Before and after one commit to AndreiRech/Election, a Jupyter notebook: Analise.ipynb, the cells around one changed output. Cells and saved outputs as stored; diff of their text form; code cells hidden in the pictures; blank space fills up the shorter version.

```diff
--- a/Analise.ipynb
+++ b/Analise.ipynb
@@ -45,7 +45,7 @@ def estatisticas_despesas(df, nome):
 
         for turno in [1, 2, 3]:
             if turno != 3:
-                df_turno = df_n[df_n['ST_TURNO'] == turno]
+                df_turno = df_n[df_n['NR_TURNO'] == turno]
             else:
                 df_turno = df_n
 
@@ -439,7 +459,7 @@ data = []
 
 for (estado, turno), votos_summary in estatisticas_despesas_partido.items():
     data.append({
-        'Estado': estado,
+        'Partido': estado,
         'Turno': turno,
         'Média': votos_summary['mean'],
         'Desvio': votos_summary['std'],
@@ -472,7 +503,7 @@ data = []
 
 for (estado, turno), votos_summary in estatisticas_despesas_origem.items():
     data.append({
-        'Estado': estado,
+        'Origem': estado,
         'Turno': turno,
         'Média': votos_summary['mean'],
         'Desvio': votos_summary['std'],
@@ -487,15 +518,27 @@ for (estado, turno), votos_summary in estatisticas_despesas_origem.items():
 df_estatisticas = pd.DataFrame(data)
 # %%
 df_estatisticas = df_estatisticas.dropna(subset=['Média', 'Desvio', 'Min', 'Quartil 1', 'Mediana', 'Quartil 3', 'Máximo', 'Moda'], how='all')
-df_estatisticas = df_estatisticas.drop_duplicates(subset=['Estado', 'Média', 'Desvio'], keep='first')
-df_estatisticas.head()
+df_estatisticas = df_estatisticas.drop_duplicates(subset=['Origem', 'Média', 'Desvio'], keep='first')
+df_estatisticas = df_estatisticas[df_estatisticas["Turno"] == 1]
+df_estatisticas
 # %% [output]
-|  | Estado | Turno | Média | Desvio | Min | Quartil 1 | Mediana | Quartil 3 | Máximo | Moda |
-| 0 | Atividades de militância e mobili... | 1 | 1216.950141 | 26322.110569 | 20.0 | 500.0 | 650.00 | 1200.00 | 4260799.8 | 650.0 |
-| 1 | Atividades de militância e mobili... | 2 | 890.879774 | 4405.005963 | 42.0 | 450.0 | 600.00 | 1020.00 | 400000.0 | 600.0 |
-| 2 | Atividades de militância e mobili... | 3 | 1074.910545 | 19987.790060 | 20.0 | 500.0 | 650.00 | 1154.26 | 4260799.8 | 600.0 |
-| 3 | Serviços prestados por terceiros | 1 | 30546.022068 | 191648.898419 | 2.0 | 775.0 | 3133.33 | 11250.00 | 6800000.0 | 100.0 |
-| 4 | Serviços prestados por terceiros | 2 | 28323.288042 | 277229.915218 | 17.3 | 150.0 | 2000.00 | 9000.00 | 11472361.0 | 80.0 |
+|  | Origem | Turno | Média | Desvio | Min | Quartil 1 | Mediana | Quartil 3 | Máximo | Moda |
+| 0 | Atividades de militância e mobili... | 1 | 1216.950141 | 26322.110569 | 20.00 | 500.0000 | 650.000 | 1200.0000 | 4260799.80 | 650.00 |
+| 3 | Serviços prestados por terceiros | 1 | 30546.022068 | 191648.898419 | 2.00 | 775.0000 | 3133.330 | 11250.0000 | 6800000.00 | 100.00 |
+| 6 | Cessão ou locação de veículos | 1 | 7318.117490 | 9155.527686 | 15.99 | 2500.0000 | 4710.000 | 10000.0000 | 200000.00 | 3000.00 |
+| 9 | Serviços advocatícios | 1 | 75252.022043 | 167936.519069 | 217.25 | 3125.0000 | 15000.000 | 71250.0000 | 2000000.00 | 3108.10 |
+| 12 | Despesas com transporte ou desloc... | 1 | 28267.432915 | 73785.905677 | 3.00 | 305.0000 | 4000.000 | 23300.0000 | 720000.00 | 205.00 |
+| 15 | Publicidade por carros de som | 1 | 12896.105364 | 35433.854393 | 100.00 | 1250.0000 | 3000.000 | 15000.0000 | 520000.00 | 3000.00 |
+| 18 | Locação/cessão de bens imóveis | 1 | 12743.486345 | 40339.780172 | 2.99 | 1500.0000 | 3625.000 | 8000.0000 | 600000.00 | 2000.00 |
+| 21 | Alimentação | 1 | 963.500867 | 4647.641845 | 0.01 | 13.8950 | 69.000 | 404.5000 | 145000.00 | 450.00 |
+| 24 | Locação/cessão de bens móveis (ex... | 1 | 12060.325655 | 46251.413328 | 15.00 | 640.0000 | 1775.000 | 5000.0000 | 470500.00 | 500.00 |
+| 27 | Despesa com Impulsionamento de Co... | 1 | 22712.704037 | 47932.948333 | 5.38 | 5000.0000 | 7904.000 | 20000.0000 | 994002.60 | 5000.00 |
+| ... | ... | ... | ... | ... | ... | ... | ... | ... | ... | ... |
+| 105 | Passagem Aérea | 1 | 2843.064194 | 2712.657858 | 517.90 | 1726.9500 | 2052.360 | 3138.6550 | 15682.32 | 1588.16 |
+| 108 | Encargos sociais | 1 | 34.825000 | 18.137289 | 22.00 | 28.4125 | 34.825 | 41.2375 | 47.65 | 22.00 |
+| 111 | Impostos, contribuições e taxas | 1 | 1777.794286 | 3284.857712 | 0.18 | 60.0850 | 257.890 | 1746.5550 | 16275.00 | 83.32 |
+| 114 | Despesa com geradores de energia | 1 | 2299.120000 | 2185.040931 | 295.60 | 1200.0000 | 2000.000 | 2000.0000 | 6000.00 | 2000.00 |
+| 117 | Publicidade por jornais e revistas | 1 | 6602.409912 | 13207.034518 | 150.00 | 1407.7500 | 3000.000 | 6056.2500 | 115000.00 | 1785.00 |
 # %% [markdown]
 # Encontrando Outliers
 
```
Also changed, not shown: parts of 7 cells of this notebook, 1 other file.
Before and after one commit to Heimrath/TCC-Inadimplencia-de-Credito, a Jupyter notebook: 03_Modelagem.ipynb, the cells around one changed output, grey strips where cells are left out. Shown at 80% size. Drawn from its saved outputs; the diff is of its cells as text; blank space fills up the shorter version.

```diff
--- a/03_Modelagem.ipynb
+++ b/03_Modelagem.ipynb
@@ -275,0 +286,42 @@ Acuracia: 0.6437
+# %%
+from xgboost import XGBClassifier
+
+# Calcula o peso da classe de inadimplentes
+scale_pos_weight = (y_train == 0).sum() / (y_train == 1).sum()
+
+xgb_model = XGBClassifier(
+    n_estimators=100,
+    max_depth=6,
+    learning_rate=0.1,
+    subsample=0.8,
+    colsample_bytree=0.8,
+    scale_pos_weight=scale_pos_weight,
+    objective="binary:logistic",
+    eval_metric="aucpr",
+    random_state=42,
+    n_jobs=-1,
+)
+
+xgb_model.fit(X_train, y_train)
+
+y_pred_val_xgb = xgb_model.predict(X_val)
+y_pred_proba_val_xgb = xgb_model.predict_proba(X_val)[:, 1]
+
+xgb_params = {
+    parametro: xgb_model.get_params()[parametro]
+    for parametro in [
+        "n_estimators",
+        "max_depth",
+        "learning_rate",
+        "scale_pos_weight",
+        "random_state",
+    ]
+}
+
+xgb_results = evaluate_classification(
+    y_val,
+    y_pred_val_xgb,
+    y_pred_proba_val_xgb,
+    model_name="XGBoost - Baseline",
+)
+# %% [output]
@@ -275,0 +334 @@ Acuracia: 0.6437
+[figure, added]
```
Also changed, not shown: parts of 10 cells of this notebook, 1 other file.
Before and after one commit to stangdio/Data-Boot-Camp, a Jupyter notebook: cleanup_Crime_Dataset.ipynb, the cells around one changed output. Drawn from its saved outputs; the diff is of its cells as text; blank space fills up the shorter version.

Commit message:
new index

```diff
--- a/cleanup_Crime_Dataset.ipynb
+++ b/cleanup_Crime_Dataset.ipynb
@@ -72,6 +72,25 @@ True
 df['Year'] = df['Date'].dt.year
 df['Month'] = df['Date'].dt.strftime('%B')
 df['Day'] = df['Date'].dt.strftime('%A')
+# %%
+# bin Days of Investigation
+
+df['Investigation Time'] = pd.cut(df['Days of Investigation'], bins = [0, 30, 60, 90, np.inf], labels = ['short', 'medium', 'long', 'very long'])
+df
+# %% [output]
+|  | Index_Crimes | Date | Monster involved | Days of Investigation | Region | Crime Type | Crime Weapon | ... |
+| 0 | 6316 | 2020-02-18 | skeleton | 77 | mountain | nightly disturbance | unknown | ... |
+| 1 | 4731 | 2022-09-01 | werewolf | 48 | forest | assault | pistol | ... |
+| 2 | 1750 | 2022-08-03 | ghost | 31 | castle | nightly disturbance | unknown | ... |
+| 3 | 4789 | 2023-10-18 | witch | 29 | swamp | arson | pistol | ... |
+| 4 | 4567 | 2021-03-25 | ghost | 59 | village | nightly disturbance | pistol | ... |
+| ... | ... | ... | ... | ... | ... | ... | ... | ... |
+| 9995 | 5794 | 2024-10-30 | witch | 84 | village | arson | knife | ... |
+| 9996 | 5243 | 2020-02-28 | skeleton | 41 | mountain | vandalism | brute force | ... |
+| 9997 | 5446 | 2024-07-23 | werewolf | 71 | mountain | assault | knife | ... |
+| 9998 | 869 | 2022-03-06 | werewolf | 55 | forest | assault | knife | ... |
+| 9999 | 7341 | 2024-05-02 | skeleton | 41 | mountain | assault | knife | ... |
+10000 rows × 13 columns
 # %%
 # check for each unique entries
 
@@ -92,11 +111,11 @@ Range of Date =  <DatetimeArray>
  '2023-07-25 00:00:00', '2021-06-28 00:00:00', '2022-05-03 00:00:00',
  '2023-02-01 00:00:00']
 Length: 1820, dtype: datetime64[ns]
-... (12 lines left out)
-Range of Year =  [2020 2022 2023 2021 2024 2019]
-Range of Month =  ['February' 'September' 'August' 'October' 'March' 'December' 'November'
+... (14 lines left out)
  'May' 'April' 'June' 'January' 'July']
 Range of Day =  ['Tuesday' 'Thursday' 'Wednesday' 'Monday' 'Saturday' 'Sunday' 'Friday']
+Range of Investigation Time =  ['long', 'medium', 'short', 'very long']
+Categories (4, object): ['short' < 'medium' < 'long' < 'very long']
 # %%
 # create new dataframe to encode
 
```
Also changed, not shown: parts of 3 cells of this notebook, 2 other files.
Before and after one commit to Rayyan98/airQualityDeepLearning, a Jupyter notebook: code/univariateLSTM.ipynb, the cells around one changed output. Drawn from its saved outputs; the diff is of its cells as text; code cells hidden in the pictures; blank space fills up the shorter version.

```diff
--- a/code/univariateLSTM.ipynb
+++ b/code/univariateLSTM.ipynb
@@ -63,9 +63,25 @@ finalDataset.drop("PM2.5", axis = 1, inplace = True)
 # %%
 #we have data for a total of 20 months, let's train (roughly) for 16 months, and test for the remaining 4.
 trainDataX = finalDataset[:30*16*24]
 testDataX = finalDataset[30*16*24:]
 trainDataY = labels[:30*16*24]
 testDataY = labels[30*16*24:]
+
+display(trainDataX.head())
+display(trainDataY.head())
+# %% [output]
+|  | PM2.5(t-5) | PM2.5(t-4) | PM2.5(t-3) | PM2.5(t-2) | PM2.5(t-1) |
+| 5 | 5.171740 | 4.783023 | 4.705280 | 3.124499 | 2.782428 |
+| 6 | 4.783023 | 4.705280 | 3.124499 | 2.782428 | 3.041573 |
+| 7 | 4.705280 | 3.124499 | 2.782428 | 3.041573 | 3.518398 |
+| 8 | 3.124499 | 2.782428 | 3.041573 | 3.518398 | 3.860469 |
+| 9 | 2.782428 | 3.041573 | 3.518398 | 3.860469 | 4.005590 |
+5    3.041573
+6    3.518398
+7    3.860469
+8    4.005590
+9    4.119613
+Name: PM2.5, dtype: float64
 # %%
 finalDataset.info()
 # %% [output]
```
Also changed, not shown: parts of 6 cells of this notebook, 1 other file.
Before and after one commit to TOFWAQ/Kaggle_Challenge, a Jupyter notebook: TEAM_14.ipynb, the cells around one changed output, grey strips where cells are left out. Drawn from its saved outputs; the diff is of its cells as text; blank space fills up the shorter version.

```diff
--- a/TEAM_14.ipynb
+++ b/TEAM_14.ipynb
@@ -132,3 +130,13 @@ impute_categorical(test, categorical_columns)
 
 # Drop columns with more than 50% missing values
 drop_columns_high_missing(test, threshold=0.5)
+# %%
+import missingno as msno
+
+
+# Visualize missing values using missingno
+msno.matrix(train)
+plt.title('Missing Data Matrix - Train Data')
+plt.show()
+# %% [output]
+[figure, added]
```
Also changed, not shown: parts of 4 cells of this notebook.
_____
Search the entries for the word "Desvio", then list each line that holds it.

▶ [RESPONSE BELOW]
         'Desvio': votos_summary['std'],
         'Desvio': votos_summary['std'],
 df_estatisticas = df_estatisticas.dropna(subset=['Média', 'Desvio', 'Min', 'Quartil 1', 'Mediana', 'Quartil 3', 'Máximo', 'Moda'], how='all')
-df_estatisticas = df_estatisticas.drop_duplicates(subset=['Estado', 'Média', 'Desvio'], keep='first')
+df_estatisticas = df_estatisticas.drop_duplicates(subset=['Origem', 'Média', 'Desvio'], keep='first')
-|  | Estado | Turno | Média | Desvio | Min | Quartil 1 | Mediana | Quartil 3 | Máximo | Moda |
+|  | Origem | Turno | Média | Desvio | Min | Quartil 1 | Mediana | Quartil 3 | Máximo | Moda |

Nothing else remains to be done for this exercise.